═══ RAW DATA

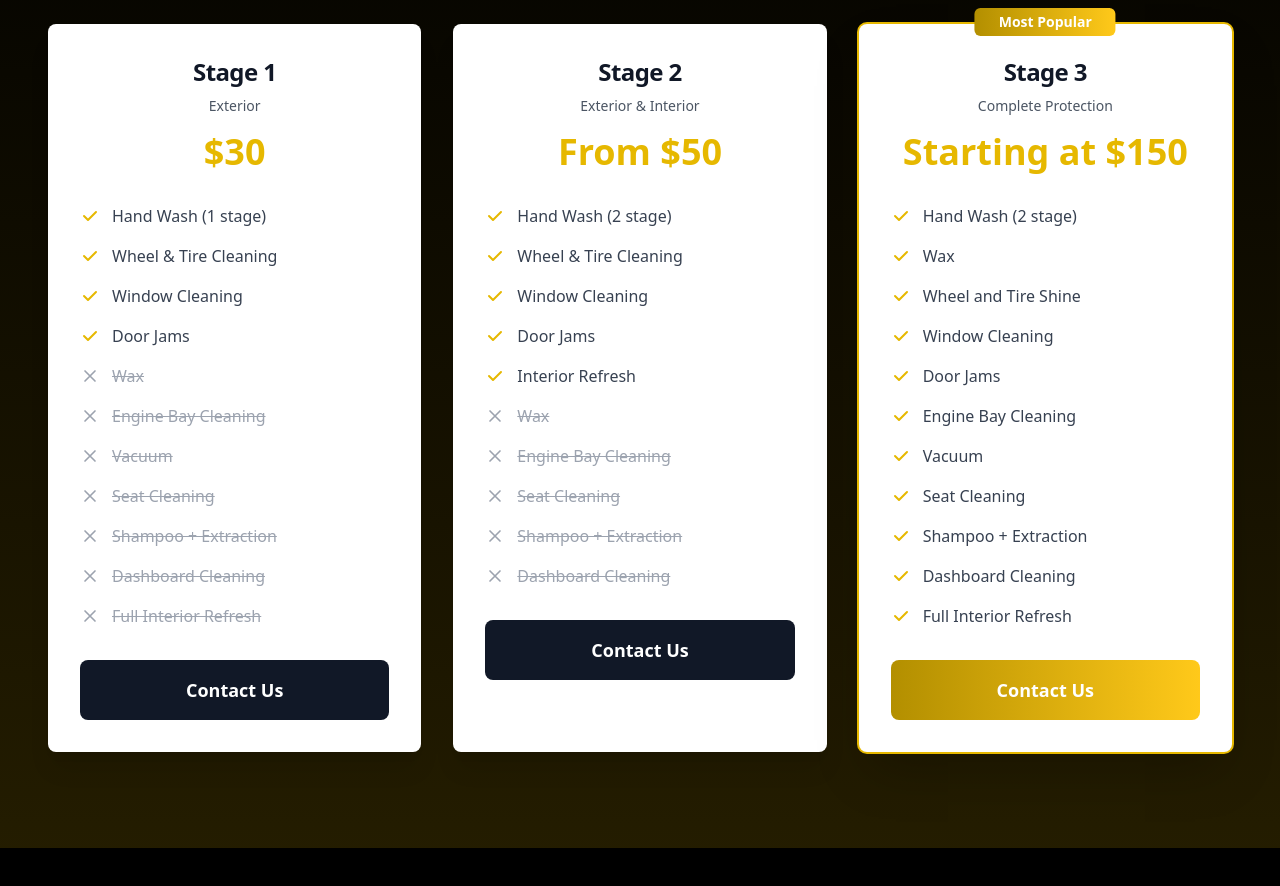
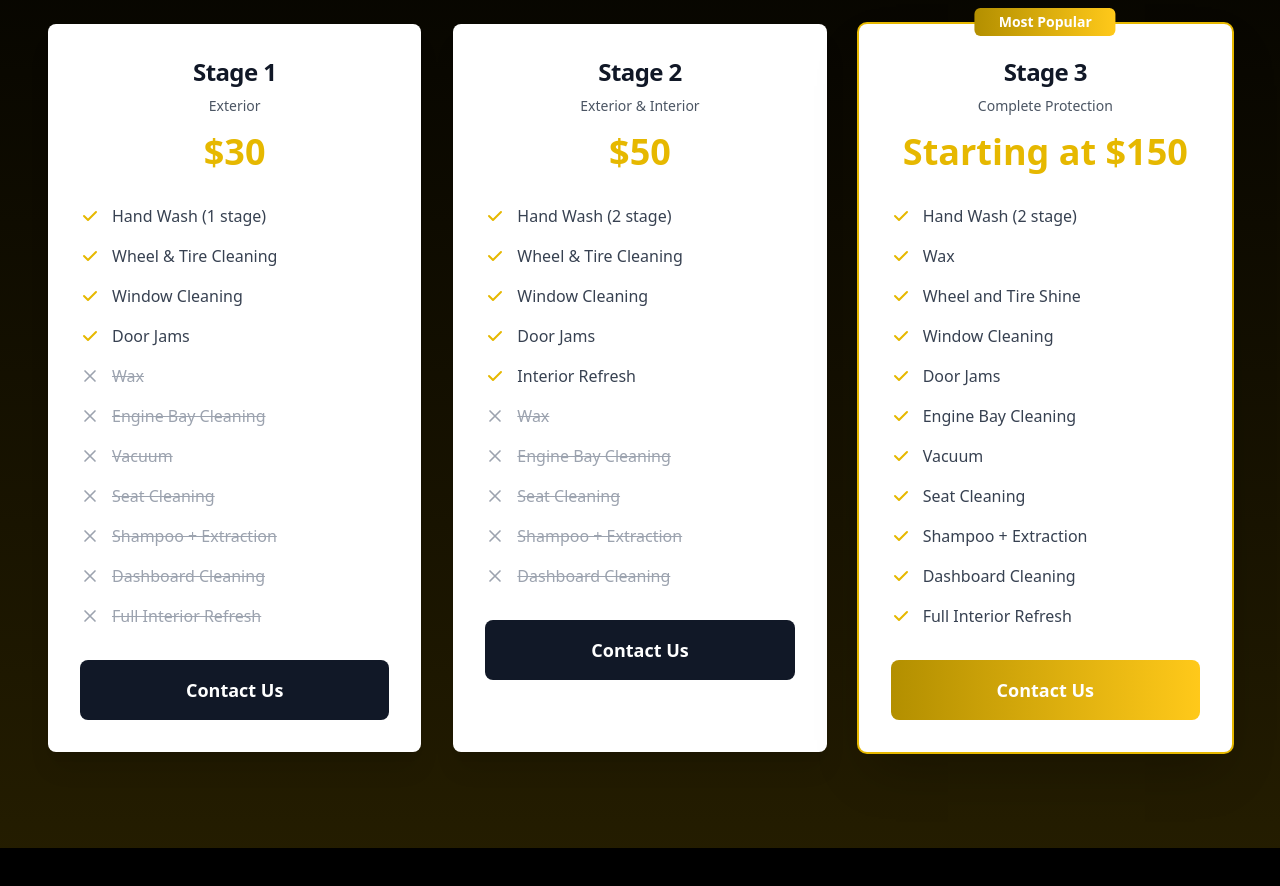
Before and after one commit to adamshaham/Nas-auto-spa, a React (Create React App) app: page / in a window 1280 px wide. Shown: the part 2520-3406 px from the top of the page. Built offline with nearby package versions, Linux system fonts and the light colour scheme.

Commit message:
Remove text from gallery images and update pricing

```diff
--- a/src/components/Gallery.jsx
+++ b/src/components/Gallery.jsx
@@ -9,17 +9,14 @@ const Gallery = () => {
     {
       url: '/images/gallery/IMG_4271.png',
       title: 'BMW M4 Competition',
-      description: 'Full paint correction and ceramic coating'
     },
     {
       url: '/images/gallery/IMG_4637.png',
       title: 'Porsche 911 Turbo',
-      description: 'Premium detail and paint protection'
     },
     {
       url: '/images/gallery/IMG_7717.png',
       title: 'BMW M6 Competition',
-      description: 'Complete exterior transformation'
     }
   ];
 
--- a/src/components/Pricing.jsx
+++ b/src/components/Pricing.jsx
@@ -22,7 +22,7 @@ const Pricing = () => {
     },
     {
       title: 'Stage 2',
-      price: 'From $50',
+      price: '$50',
       features: [
         { text: 'Hand Wash (2 stage)', included: true },
         { text: 'Wheel & Tire Cleaning', included: true },
```
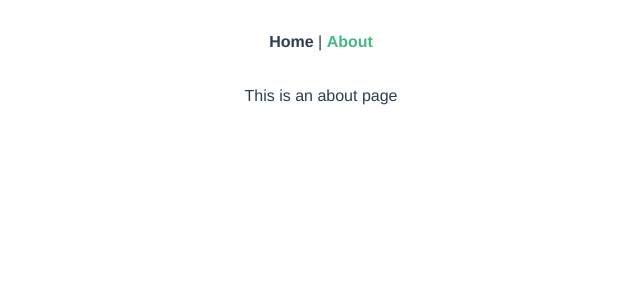
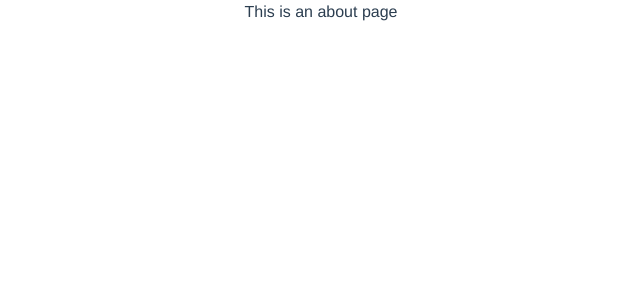
Before and after one commit to tilda/web, a Vue app: page /about in a window 1280 px wide. Shown: the top 300 px of the page, without its empty margins (319-959 px from the left). Built offline with nearby package versions, Linux system fonts and the light colour scheme.

Commit message:
scunthorpe problem

```diff
--- a/src/App.vue
+++ b/src/App.vue
@@ -1,12 +1,17 @@
 <template>
   <div id="app">
-    <div id="nav">
-      <router-link to="/">Home</router-link> |
-      <router-link to="/about">About</router-link>
-    </div>
+    <Header/>
     <router-view/>
   </div>
 </template>
+
+<script>
+import Header from './components/Header'
+
+export default {
+  components: Header
+}
+</script>
 
 <style>
 #app {
--- a/src/components/Header.vue
+++ b/src/components/Header.vue
@@ -0,0 +1,6 @@
+<template>
+    <header class="flex items-center flex-wrap justify-between">
+        <router-link to="/">Home</router-link>
+        <router-link to="/about">About</router-link>
+    </header>
+</template>
```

══════

TASK GOAL — What lines above contain the string "images"? Copy all of them.

ANSWER BELOW —
Remove text from gallery images and update pricing
       url: '/images/gallery/IMG_4271.png',
       url: '/images/gallery/IMG_4637.png',
       url: '/images/gallery/IMG_7717.png',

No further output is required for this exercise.